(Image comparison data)
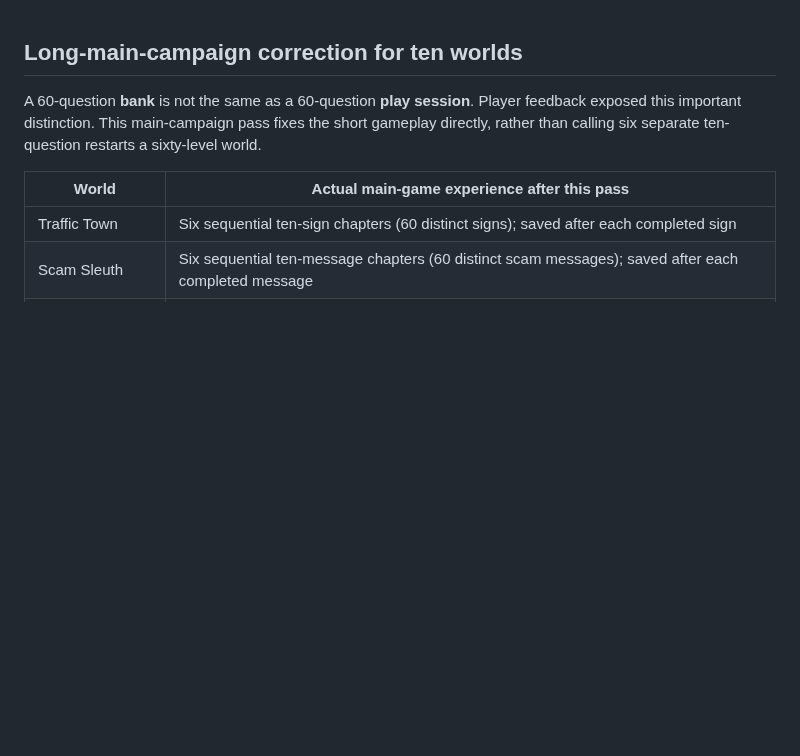
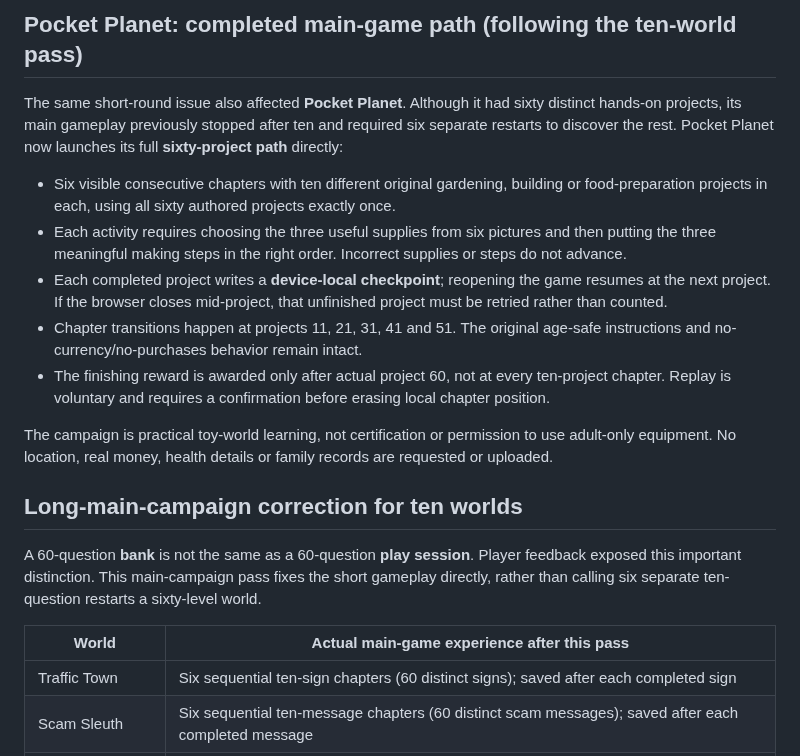
Before and after one commit to larrinamsalva/larriverse-arcade, a Markdown page: docs/WORLD-60-LEVEL-AUDIT.md, the part around the change. GitHub-like rendering; blank space fills up the shorter version.

Commit message:
Record Pocket Planet's full 60-project main journey and checkpoint guarantees

```diff
--- a/docs/WORLD-60-LEVEL-AUDIT.md
+++ b/docs/WORLD-60-LEVEL-AUDIT.md
@@ -1,3 +1,15 @@
+## Pocket Planet: completed main-game path (following the ten-world pass)
+
+The same short-round issue also affected **Pocket Planet**. Although it had sixty distinct hands-on projects, its main gameplay previously stopped after ten and required six separate restarts to discover the rest. Pocket Planet now launches its full **sixty-project path** directly:
+
+- Six visible consecutive chapters with ten different original gardening, building or food-preparation projects in each, using all sixty authored projects exactly once.
+- Each activity requires choosing the three useful supplies from six pictures and then putting the three meaningful making steps in the right order. Incorrect supplies or steps do not advance.
+- Each completed project writes a **device-local checkpoint**; reopening the game resumes at the next project. If the browser closes mid-project, that unfinished project must be retried rather than counted.
+- Chapter transitions happen at projects 11, 21, 31, 41 and 51. The original age-safe instructions and no-currency/no-purchases behavior remain intact.
+- The finishing reward is awarded only after actual project 60, not at every ten-project chapter. Replay is voluntary and requires a confirmation before erasing local chapter position.
+
+The campaign is practical toy-world learning, not certification or permission to use adult-only equipment. No location, real money, health details or family records are requested or uploaded.
+
 ## Long-main-campaign correction for ten worlds
 
 A 60-question **bank** is not the same as a 60-question **play session**. Player feedback exposed this important distinction. This main-campaign pass fixes the short gameplay directly, rather than calling six separate ten-question restarts a sixty-level world.
```
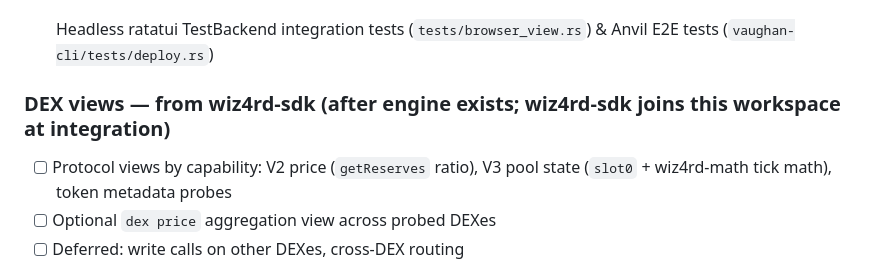
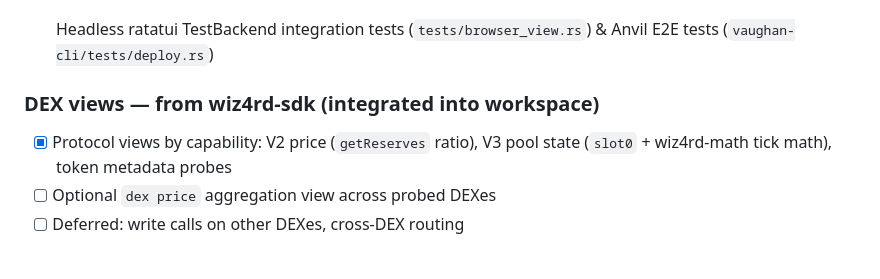
Before and after one commit to r4-ndm/Vaughan-CLI, a Markdown page: TASKS.md, the part around the change. Drawn GitHub-style.

Commit message:
docs(tasks): check off DEX views capability milestone

```diff
--- a/TASKS.md
+++ b/TASKS.md
@@ -86,8 +86,8 @@ Checkbox tasks, ordered by phase. Requirement IDs reference `REQUIREMENTS.md`.
 
 
 
-### DEX views — from wiz4rd-sdk (after engine exists; wiz4rd-sdk joins this workspace at integration)
-- [ ] Protocol views by capability: V2 price (`getReserves` ratio), V3 pool state (`slot0` + wiz4rd-math tick math), token metadata probes
+### DEX views — from wiz4rd-sdk (integrated into workspace)
+- [x] Protocol views by capability: V2 price (`getReserves` ratio), V3 pool state (`slot0` + wiz4rd-math tick math), token metadata probes
 - [ ] Optional `dex price` aggregation view across probed DEXes
 - [ ] Deferred: write calls on other DEXes, cross-DEX routing
 
```
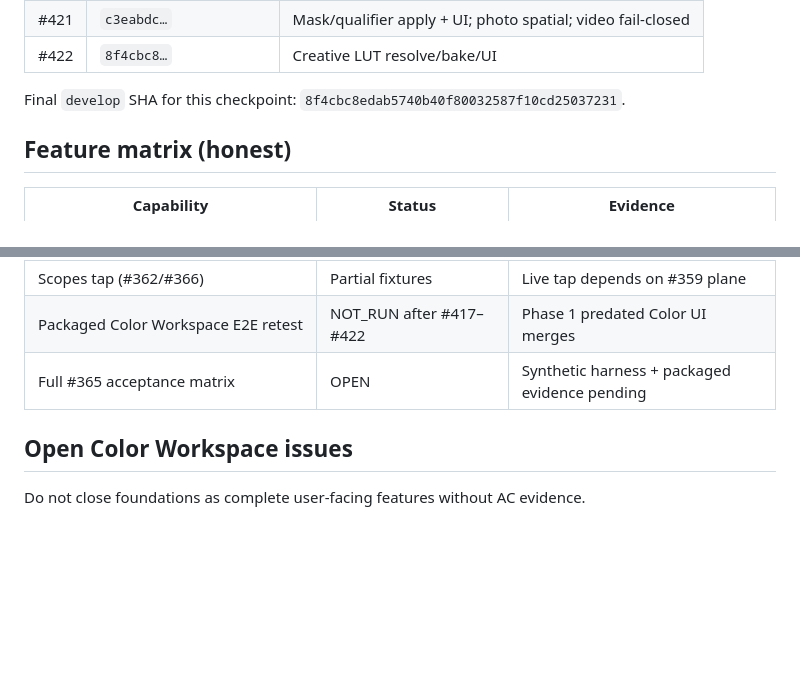
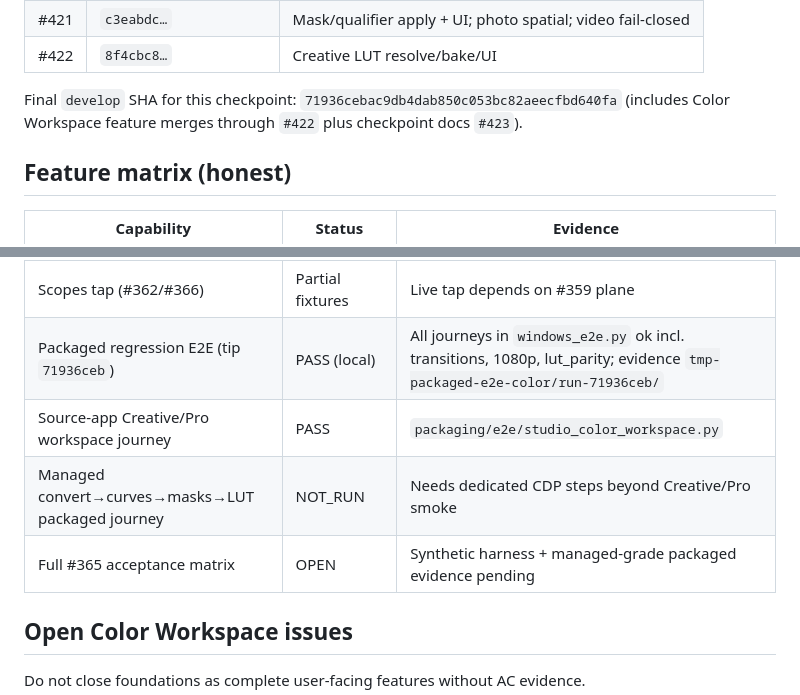
Before and after one commit to Magehawks/orga-drone, a Markdown page: docs/planning/execution-checkpoint-color-workspace.md, 2 parts joined by grey strips. Drawn GitHub-style; blank space fills up the shorter version.

Commit message:
docs(planning): record packaged E2E PASS on Color Workspace tip (#424)
Document local Windows WebView2 regression PASS on 71936ceb and clarify that managed-sdr CDP coverage is still outstanding.

```diff
--- a/docs/planning/execution-checkpoint-color-workspace.md
+++ b/docs/planning/execution-checkpoint-color-workspace.md
@@ -20,7 +20,8 @@ remaining gaps after the PO complete-Color-Workspace directive.
 | #421 | `c3eabdc…` | Mask/qualifier apply + UI; photo spatial; video fail-closed |
 | #422 | `8f4cbc8…` | Creative LUT resolve/bake/UI |
 
-Final `develop` SHA for this checkpoint: `8f4cbc8edab5740b40f80032587f10cd25037231`.
+Final `develop` SHA for this checkpoint: `71936cebac9db4dab850c053bc82aeecfbd640fa`
+(includes Color Workspace feature merges through `#422` plus checkpoint docs `#423`).
 
 ## Feature matrix (honest)
 
@@ -39,8 +40,10 @@ Final `develop` SHA for this checkpoint: `8f4cbc8edab5740b40f80032587f10cd250372
 | Playback proxy spatial/managed LUT | Gap | Proxy path not fully wired for all managed cases |
 | GPU WebGL managed adapter (#360) | Later | Not shipped |
 | Scopes tap (#362/#366) | Partial fixtures | Live tap depends on #359 plane |
-| Packaged Color Workspace E2E retest | NOT_RUN after #417–#422 | Phase 1 predated Color UI merges |
-| Full #365 acceptance matrix | OPEN | Synthetic harness + packaged evidence pending |
+| Packaged regression E2E (tip `71936ceb`) | PASS (local) | All journeys in `windows_e2e.py` ok incl. transitions, 1080p, lut_parity; evidence `tmp-packaged-e2e-color/run-71936ceb/` |
+| Source-app Creative/Pro workspace journey | PASS | `packaging/e2e/studio_color_workspace.py` |
+| Managed convert→curves→masks→LUT packaged journey | NOT_RUN | Needs dedicated CDP steps beyond Creative/Pro smoke |
+| Full #365 acceptance matrix | OPEN | Synthetic harness + managed-grade packaged evidence pending |
 
 ## Open Color Workspace issues
 
```
Also changed, not shown: docs/planning/packaged-e2e-color-71936ceb.md (added, +27 -0 lines).
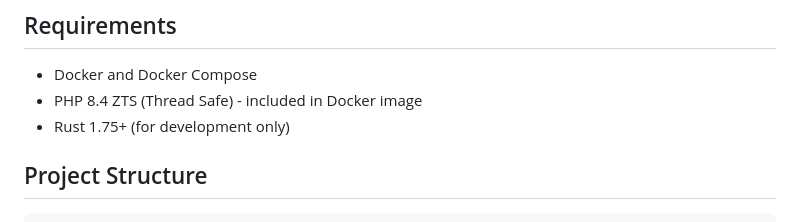
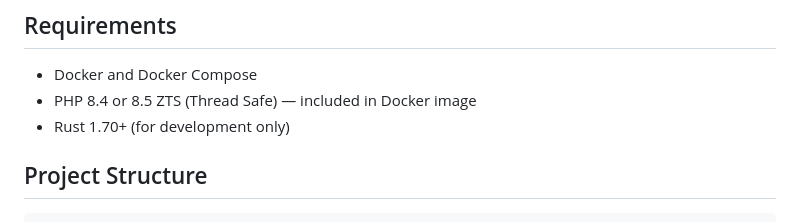
Before and after one commit to petstack/tokio_php, a Markdown page: docs/README.md, the part around the change printed below. Drawn GitHub-style.

```diff
--- a/docs/README.md
+++ b/docs/README.md
@@ -85,8 +92,8 @@ Use `USE_EXT=1` for production (2x faster).
 ## Requirements
 
 - Docker and Docker Compose
-- PHP 8.4 ZTS (Thread Safe) - included in Docker image
-- Rust 1.75+ (for development only)
+- PHP 8.4 or 8.5 ZTS (Thread Safe) — included in Docker image
+- Rust 1.70+ (for development only)
 
 ## Project Structure
 
```
Also changed, not shown: other parts of docs/README.md (+17 -7 lines), README.md (added, +170 -0 lines).
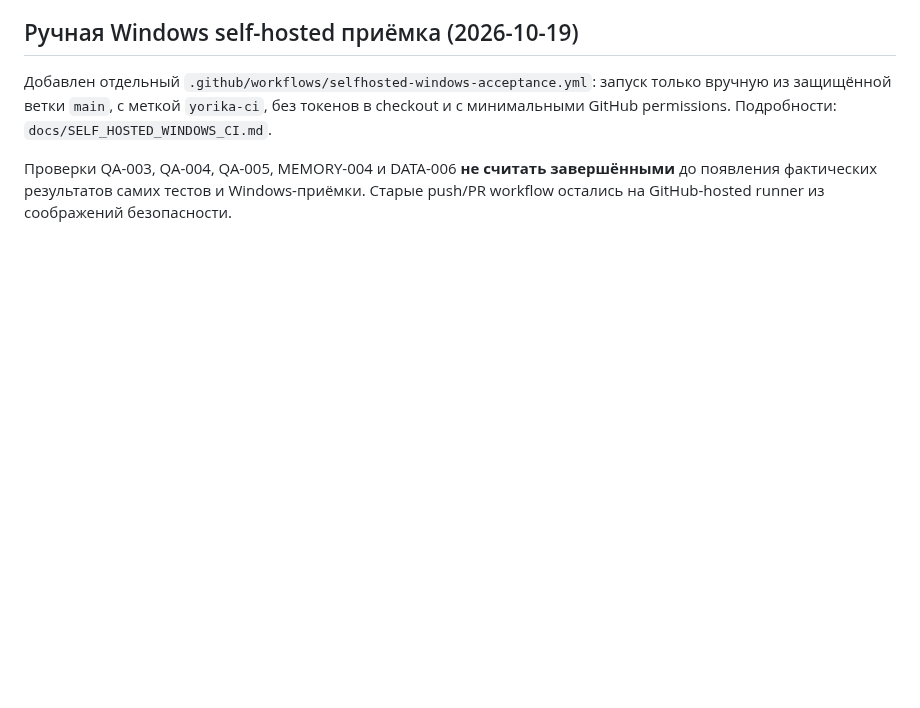
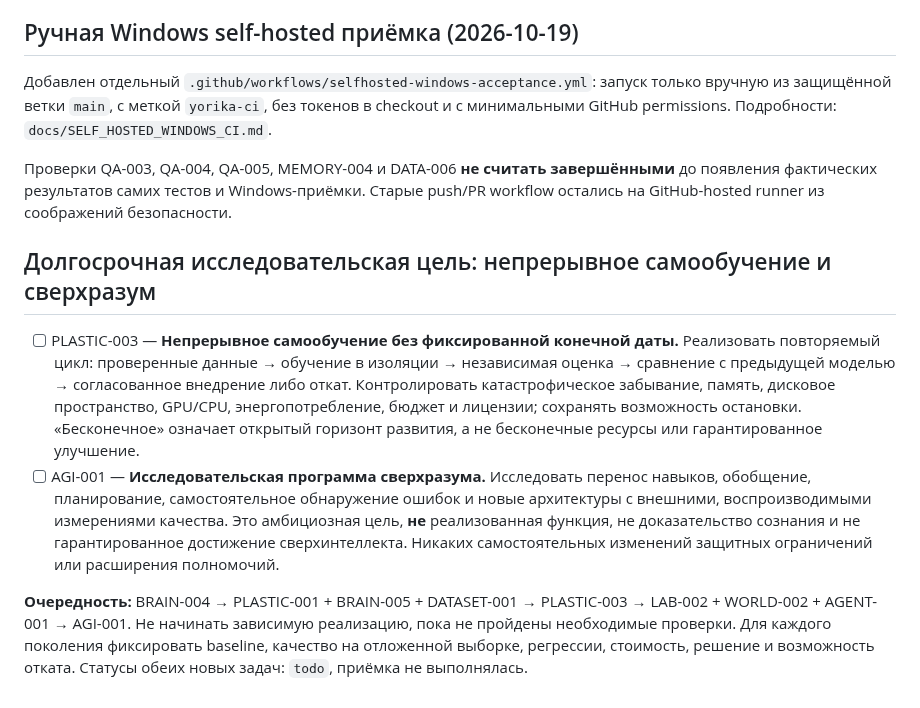
Before and after one commit to Aspksa/Yorika, a Markdown page: docs/ROADMAP.md, the part around the change. GitHub-like rendering; blank space fills up the shorter version.

Commit message:
docs: record open-ended learning and superintelligence research goals

```diff
--- a/docs/ROADMAP.md
+++ b/docs/ROADMAP.md
@@ -166,3 +166,11 @@ powershell -ExecutionPolicy Bypass -File scripts/validate-windows.ps1
 Добавлен отдельный `.github/workflows/selfhosted-windows-acceptance.yml`: запуск только вручную из защищённой ветки `main`, с меткой `yorika-ci`, без токенов в checkout и с минимальными GitHub permissions. Подробности: `docs/SELF_HOSTED_WINDOWS_CI.md`.
 
 Проверки QA-003, QA-004, QA-005, MEMORY-004 и DATA-006 **не считать завершёнными** до появления фактических результатов самих тестов и Windows-приёмки. Старые push/PR workflow остались на GitHub-hosted runner из соображений безопасности.
+
+
+## Долгосрочная исследовательская цель: непрерывное самообучение и сверхразум
+
+- [ ] PLASTIC-003 — **Непрерывное самообучение без фиксированной конечной даты.** Реализовать повторяемый цикл: проверенные данные → обучение в изоляции → независимая оценка → сравнение с предыдущей моделью → согласованное внедрение либо откат. Контролировать катастрофическое забывание, память, дисковое пространство, GPU/CPU, энергопотребление, бюджет и лицензии; сохранять возможность остановки. «Бесконечное» означает открытый горизонт развития, а не бесконечные ресурсы или гарантированное улучшение.
+- [ ] AGI-001 — **Исследовательская программа сверхразума.** Исследовать перенос навыков, обобщение, планирование, самостоятельное обнаружение ошибок и новые архитектуры с внешними, воспроизводимыми измерениями качества. Это амбициозная цель, **не** реализованная функция, не доказательство сознания и не гарантированное достижение сверхинтеллекта. Никаких самостоятельных изменений защитных ограничений или расширения полномочий.
+
+**Очередность:** BRAIN-004 → PLASTIC-001 + BRAIN-005 + DATASET-001 → PLASTIC-003 → LAB-002 + WORLD-002 + AGENT-001 → AGI-001. Не начинать зависимую реализацию, пока не пройдены необходимые проверки. Для каждого поколения фиксировать baseline, качество на отложенной выборке, регрессии, стоимость, решение и возможность отката. Статусы обеих новых задач: `todo`, приёмка не выполнялась.
```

— PROBLEM TO SOLVE —
Show the lines of the records that include the string "price".

— TASK RESULT —
-- [ ] Protocol views by capability: V2 price (`getReserves` ratio), V3 pool state (`slot0` + wiz4rd-math tick math), token metadata probes
+- [x] Protocol views by capability: V2 price (`getReserves` ratio), V3 pool state (`slot0` + wiz4rd-math tick math), token metadata probes
 - [ ] Optional `dex price` aggregation view across probed DEXes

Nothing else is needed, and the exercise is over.